Oct 17, 2007

Mehrgarh, The Earliest Known Agricultural Site of South Asia

Mehrgarh is one of the earliest Neolithic (7,000 BCE 2,500 BCE) settlement with substantial evidence in Katchi Plains of Balochistan Province in Pakistan. 


Located at a distance of 30 km from the Sibbi and 120 km from the Quetta city it is one of the earliest sites with evidence of agriculture including the farming of barley, einkorn, emmer wheat, jujubes, and dates. They also used to herd, sheep, goats and cattle.  The later resident also put effort into the craft,  including flint knapping, tanning, bead production, and metalworking. 

The site was discovered in 1974 by an archaeological team directed by French archaeologists Jean-Fran├žois Jarrige and Catherine Jarrige and was excavated continuously between 1974 and 1986, and again from 1997 to 2000. The earliest settlement at Mehrgarh, in the northeast corner of the 495-acre (2.00 km2) site, was a small farming village that has been dated to between 7000 BCE to 5500 BCE. The whole area covers a number of successive settlements. The archaeological material has been found in six mounds, and about 32,000 artifacts have been collected.

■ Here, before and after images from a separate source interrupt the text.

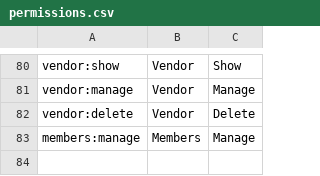
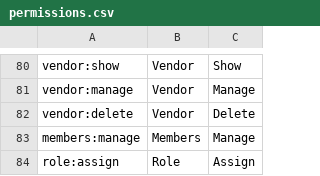
Before and after one commit to wraft/wraft, a CSV file: priv/repo/data/rbac/permissions.csv, drawn as a sheet; only a part is shown, gaps mark what is left out.

Commit message:
Resolve WD-416 "Feature/ api to assign roles to user" wraft-docs/wraft-docs-api!44
* minor changes

* updates

* assign roles to user

```diff
--- a/priv/repo/data/rbac/permissions.csv
+++ b/priv/repo/data/rbac/permissions.csv
@@ -83 +83,2 @@ vendor:delete,Vendor,Delete
 members:manage,Members,Manage
+role:assign,Role,Assign
```
Also changed, not shown: 10 other files.
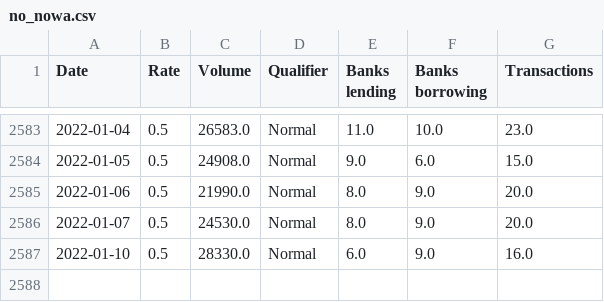
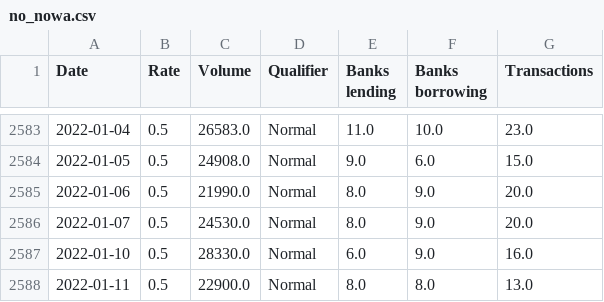
Before and after one commit to frefrik/norway-finance-statistics, a CSV file: data/no_nowa.csv, drawn as a sheet; only a part is shown, gaps mark what is left out; the diff names each change by its address in the sheet, - before the commit and + after, or states it on an @@ line.

```diff
--- a/data/no_nowa.csv
+++ b/data/no_nowa.csv
+row 2588: 2022-01-11 | 0.5 | 22900.0 | Normal | 8.0 | 8.0 | 13.0
```
Also changed, not shown: data/no_keyPolicyRate.csv, 2 other files.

Early Mehrgarh residents lived in mud brick houses, stored their grain in granaries, fashioned tools with local copper ore, and lined their large basket containers with bitumenThe people were also master in pottery and they had introduced potter's wheel. They also had contact with contemporaneous cultures in northern Afghanistan, northeastern Iran, and southern Central Asia.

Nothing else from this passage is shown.